When Holy Innocents’ Episcopal School leaders speak about developing global minds, global hearts and global hands in students, there is no better example of that than the partnership between HIES and Asahigaoka High School in Sapporo, Japan.
Since the two schools were formally united as sister schools in March 2003, the relationship has been well nurtured and has deeply impacted students, families and teachers in both countries through travel, homestays and immersion activities.
The 17-day visit to Japan in July 2019 included travel throughout Kyoto, with 10 Upper School students visiting historic sites, temples, the Arashiyama Bamboo Forest, Hiroshima, a monkey park and food markets. The students were accompanied by Robin Gafford, Lower School administrative assistant and longtime coordinator of the exchange, and Paul Barton, head of school, making the first-ever visit to Asahigaoka by an HIES head since the exchange trips began in 2004.
In the second half of their Japanese adventure, HIES students were paired with Asahigaoka students and their families for homestays and the school visit. On campus, students participated in classes, toured the campus, took an overnight field trip to a hot springs bath resort, presented stories about their life in Atlanta and at HIES, and took part in the school’s annual festival, a weeklong celebration similar to homecoming. Their host student served as their guide and partner on campus.
Mr. Barton and Ms. Gafford also went on homestays with school faculty.
“The homestay is an important component of the trip,” Mr. Barton said. “It’s not easy to immerse yourself and assimilate to new food and a time change. Some of our students were kind of uncomfortable but had to work through that discomfort, which can be transformational.”
To prepare for the homestays, the group attended meetings to discuss different aspects of the trip and watched videos about protocol, food, baths, Shinto and Buddhism. They found that food, in particular, presented some challenges but also a unique reflection on the culture and the local resources. They were overwhelmed by the Japanese hospitality, Mr. Barton noted, even while eating items such as eel for breakfast.
“The students embraced it and dove right in,” Ms. Gafford said. “They found a way to communicate that transcends a language barrier and the bonds formed so quickly. What really sets the trip apart is the students’ chance to get to know each other and form relationships with their host families.”
HIES will have the opportunity to play host in January when the school welcomes 10 students and two faculty members from Asahigaoka. The Japanese students will stay with the HIES family of the student they hosted in Japan, which allows them to further the friendships they started in Sapporo. The visiting students will spend time on campus but also will tour CNN, the Georgia Aquarium, World of Coca-Cola, the Atlanta History Center and the Center for Civil and Human Rights, eat lunch at the Varsity and enjoy some free time with their host families. They may go to church with them or to other activities.
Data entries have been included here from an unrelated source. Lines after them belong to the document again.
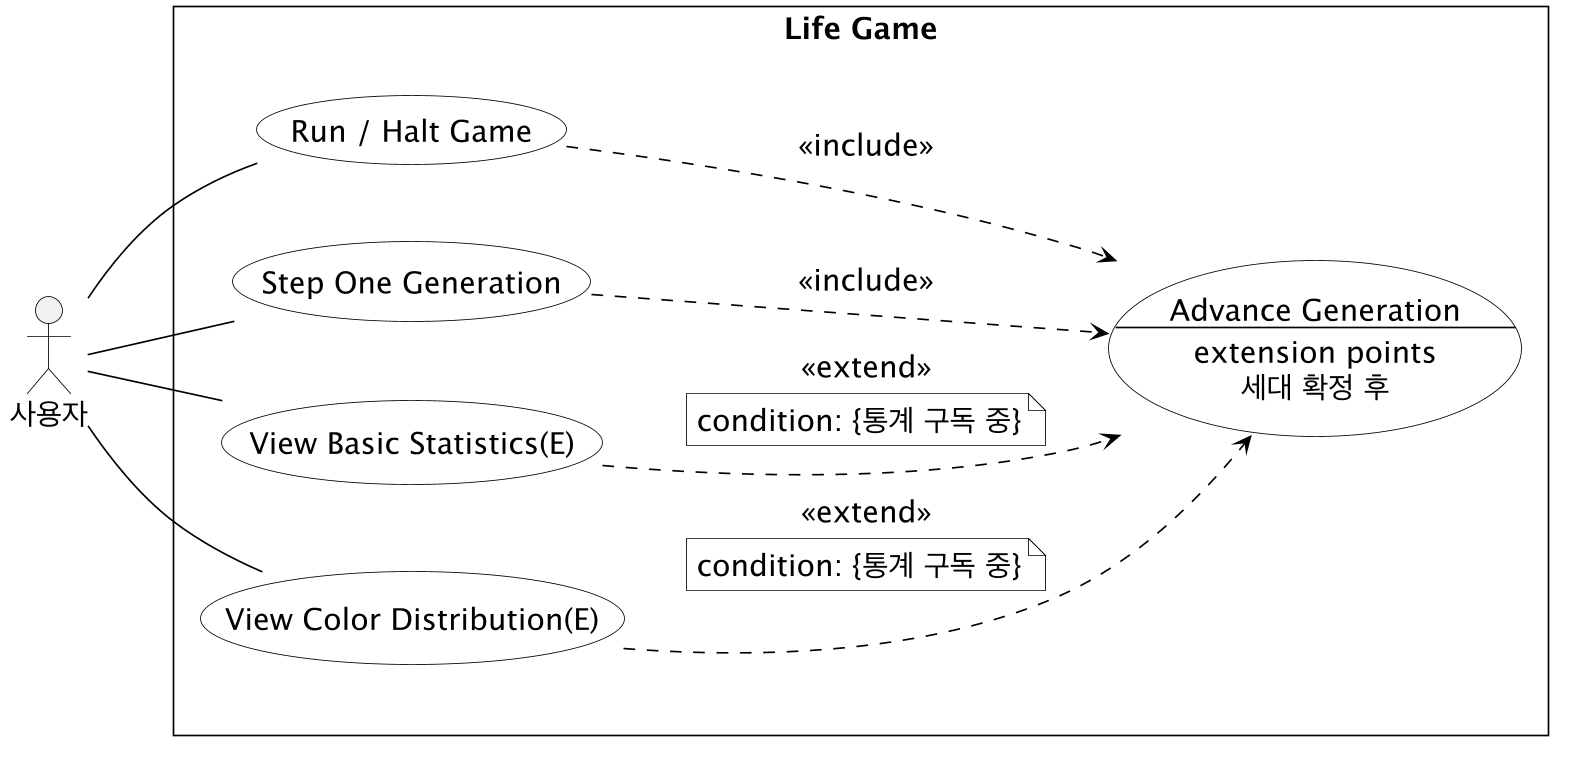
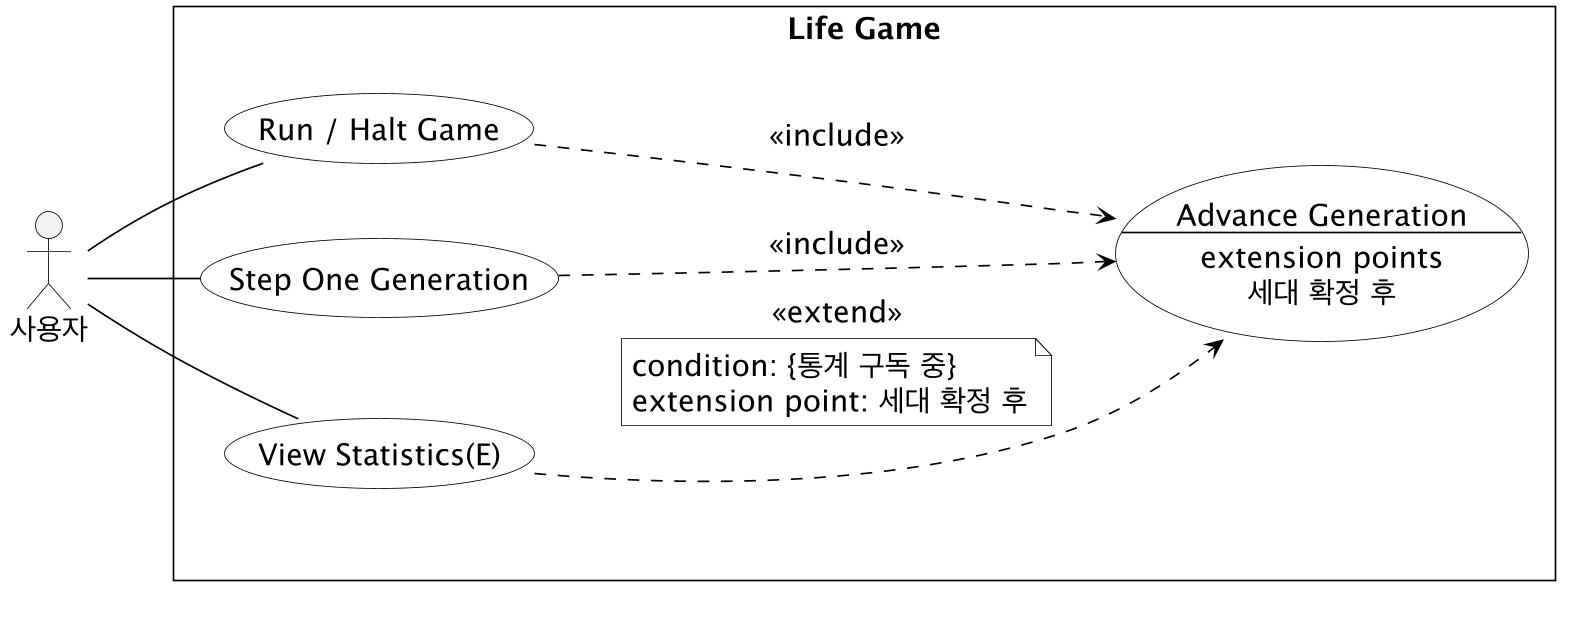
docs: 통계 유스케이스 통일 및 상태 다이어그램 추가
- 전체 유스케이스에 맞춰 View Statistics(E)로 통일
- 통계 결과의 상태 다이어그램 원본과 PNG 추가
- 상태 전이·유지 조건과 관련 문서 설명 정리

diff --git a/docs/statistics/diagrams/README.md b/docs/statistics/diagrams/README.md
@@ -7,16 +7,21 @@
 | 유스케이스 | [statistics-use-cases.puml](statistics-use-cases.puml) | [statistics-use-cases.png](statistics-use-cases.png) |
 | 클래스 | [statistics-classes.puml](statistics-classes.puml) | [statistics-classes.png](statistics-classes.png) |
 | 시퀀스 | [statistics-sequence.mmd](statistics-sequence.mmd) | [statistics-sequence.png](statistics-sequence.png) |
+| 상태 | [statistics-state.puml](statistics-state.puml) | [statistics-state.png](statistics-state.png) |
 
-## 유스케이스·클래스 PNG 다시 생성
+유스케이스 그림은 전체 그림에서 통계 조회와 세대 진행의 관계를 발췌한다. 통계 조회 이름은 `View Statistics(E)`로 통일하고, 기본 통계와 색상 분포는 본문의 조회 항목으로 설명한다.
+
+상태 그림은 Statistics의 최근 집계 결과를 기준으로 탄생·사망 표시 가능 여부의 전이를 나타낸다. 별도의 상태 클래스가 아니라 `currentSummary`와 `hasGenerationDelta` 값을 기준으로 구분한다.
+
+## 유스케이스·클래스·상태 PNG 다시 생성
 
 PlantUML 1.2026.10과 Java 21 이상을 사용한다. 다이어그램 렌더링용 Java 버전이며, 프로젝트의 Java toolchain 17 설정은 그대로 둔다. 실행 파일을 준비한 뒤 저장소 루트에서 다음 명령을 실행한다. `/path/to/plantuml-1.2026.10.jar`는 실제 파일 위치로 바꾼다.
 
 ```bash
-java -Djava.awt.headless=true -jar /path/to/plantuml-1.2026.10.jar -charset UTF-8 -tpng docs/statistics/diagrams/statistics-use-cases.puml docs/statistics/diagrams/statistics-classes.puml
+java -Djava.awt.headless=true -jar /path/to/plantuml-1.2026.10.jar -charset UTF-8 -tpng docs/statistics/diagrams/statistics-use-cases.puml docs/statistics/diagrams/statistics-classes.puml docs/statistics/diagrams/statistics-state.puml
 ```
 
-유스케이스와 클래스는 팀 UML 통일안에 따라 흑백과 표준 관계 표기를 사용한다. 유스케이스는 Smetana 배치 엔진을, 클래스는 ELK 배치 엔진을 사용한다.
+유스케이스와 클래스는 팀 UML 통일안에 따라 흑백과 표준 관계 표기를 사용한다. 유스케이스와 상태는 Smetana 배치 엔진을, 클래스는 ELK 배치 엔진을 사용한다.
 
 ## 시퀀스 PNG 다시 생성
 
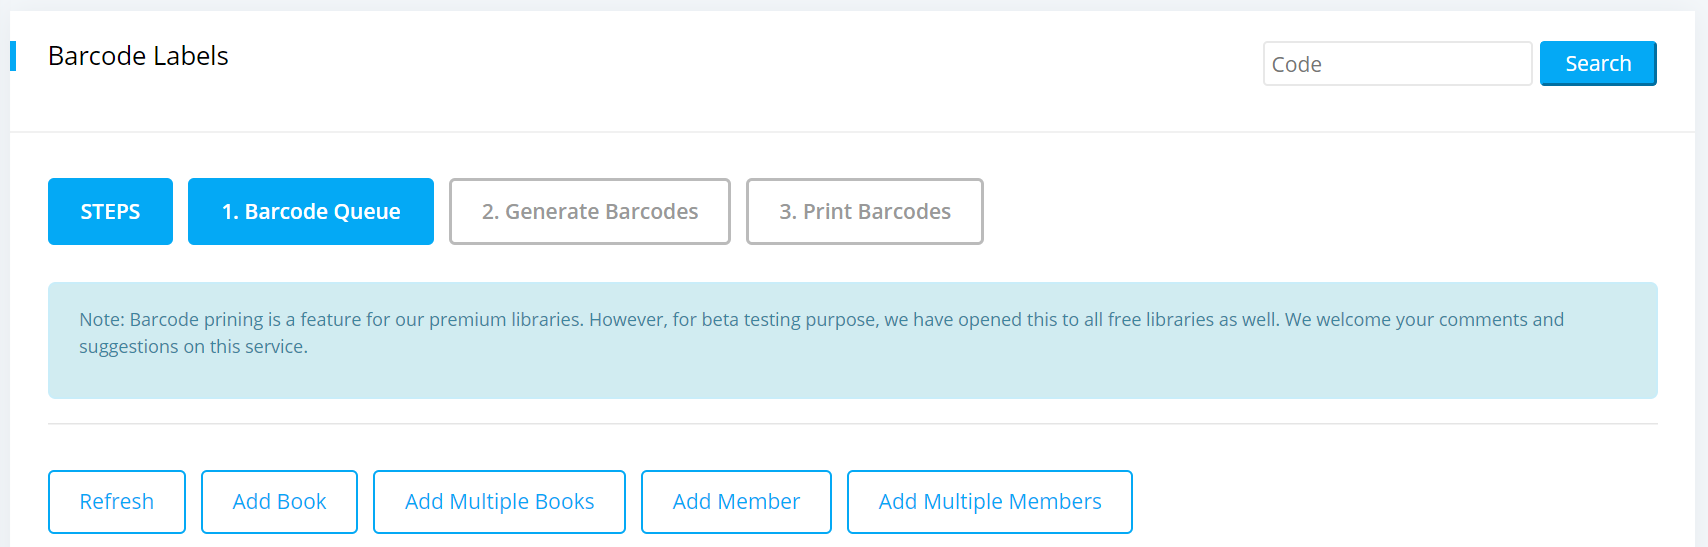
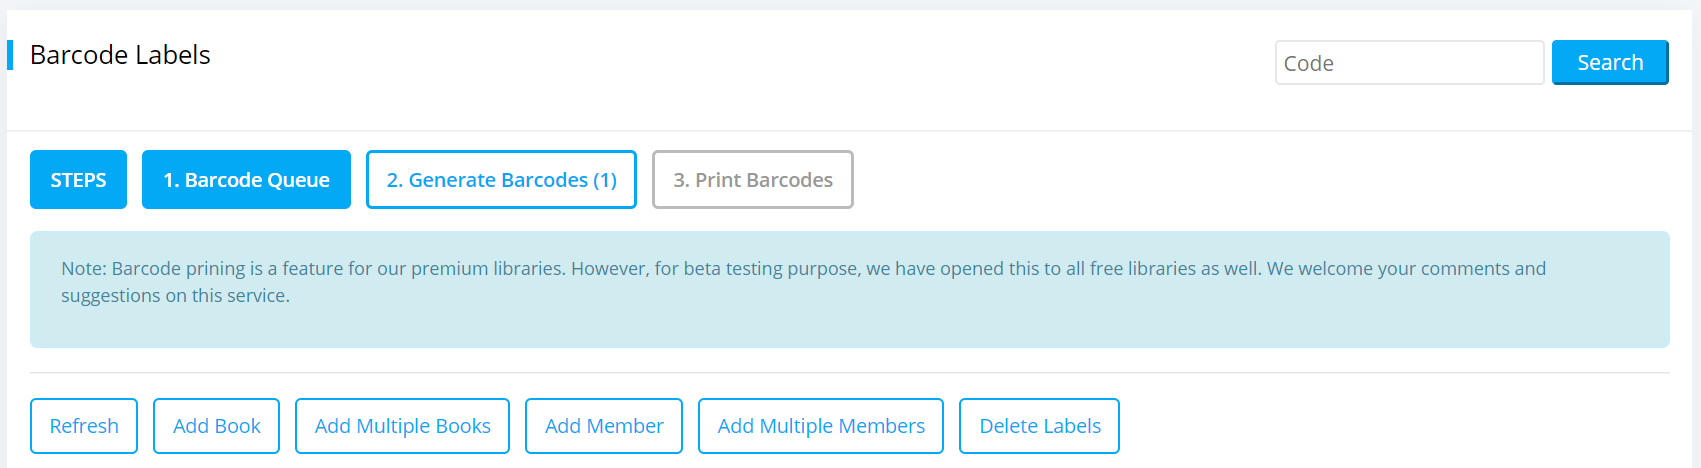
Refactor the barcode labels page

diff --git a/docs/barcode-labels.md b/docs/barcode-labels.md
@@ -102,6 +102,29 @@ To Generate Barcodes, please follow the below steps:
      ![Barcode Labels print queue](img/barcode-labels-print-queue.png)
 
 
+## Bulk Delete Barcodes
+
+If you want to delete the queued or generated barcodes all together then you can use our **Delete Labels** option. 
+
+* To do so please go to the `Barcode Labels` section as shown below.
+
+    ![Barcode Labels barcode page](img/barcode-labels-main-page.png)
+
+* Then click on the `Delete Labels` button from the top of this section.
+
+    ![Barcode Labels delete](img/barcode-labels-delete-btn.png)
+
+* From the `Object Type` dropdown menu you can select either the member or accession number to delete your barcodes. If you select **All** then both member barcodes and item barcodes will be deleted.
+    
+    ![Barcode Labels object type](img/barcode-labels-delete-by-object-type.png)
+
+* Then from the `Label Type` dropdown menu you can select either you want to delete the queued barcodes or the generated barcodes.
+
+    ![Barcode Labels label type](img/barcode-labels-delete-by-label-type.png)
+
+* After selecting the object type and label type please click on the Delete button and barcodes will be deleted.
+
+
 ## Print Barcodes
 
 Print Barcodes is the section where you need to print out all the barcodes which you have been generated so far to complete the process. 
@@ -145,17 +168,17 @@ To do so, please follow the below steps:
 
      ![Barcode Labels page settings margins](img/barcode-labels-page-settings-margins.png)
 
-* In this page you can apply margins per your choice.
+* In this page you can apply margins per your need.
 * If you click on the `Label` tab then it will be appeared like below.
 
      ![Barcode Labels page settings label](img/barcode-labels-page-settings-label.png)
 
-* In this page you can apply label per your choice.
+* In this page you can change the font size of your barcodes. Also you can change the width, height, font and padding of the barcodes per your need.
 * If you click on the `Lines` tab then it will be appeared like below.
 
      ![Barcode Labels page settings lines](img/barcode-labels-page-settings-lines.png)
 
-* In this page you can apply lines per your need.
+* In this page you can apply the font size and text limit of the lines per your need.
 * When you are done, click on `Apply` button to see your changes in the print layout page.
 
 ## Complete Printing and Start New Queue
“Japanese kids are very enamored with Western culture and they want to practice their English,” Ms. Gafford said. “Their visit gives us a chance to return the hospitality.”
Mr. Barton hopes that some of their takeaways from Japan will continue to penetrate their lives as well as school culture. For example, part of the HIES mission is to develop “respect for self and others,” a lesson that was demonstrated frequently in Sapporo, from the way people greeted each other to the lack of trash throughout the cities.
“There is an incredible sense of respect and reverence for each other, the environment, their elders and their culture,” Mr. Barton said.
Josie Barton ’16 has treasured memories of her 2014 trip to Japan, especially the friendships she formed with Asahigaoka students. Since that time, she has expanded her circle of friends after traveling through Southeast Asia over the past year. After graduating from Tulane University in spring 2020, she plans to return to Japan and also visit South Korea and Thailand before starting work in London. Josie encouraged other students to explore the country, the culture and new friendships and to embrace the differences between Asia and the Western world.
"[Japan] has preserved its culture and traditions in an unparalleled way,” Josie said. “My fondest memories from the trip were spending time with my friends, both American and Japanese. Even though we couldn’t speak perfectly with each other, I learned a lot about them and their culture.”
Look for the visiting Japanese students on campus Jan. 4-11, 2020. Students interested in going on the Japan trip in 2021 may speak with Robin Gafford in the LS office.
Asahigaoka High School has 960 students and 80 faculty/staff members. It is at the top of the rankings of more than 50 high schools in Sapporo.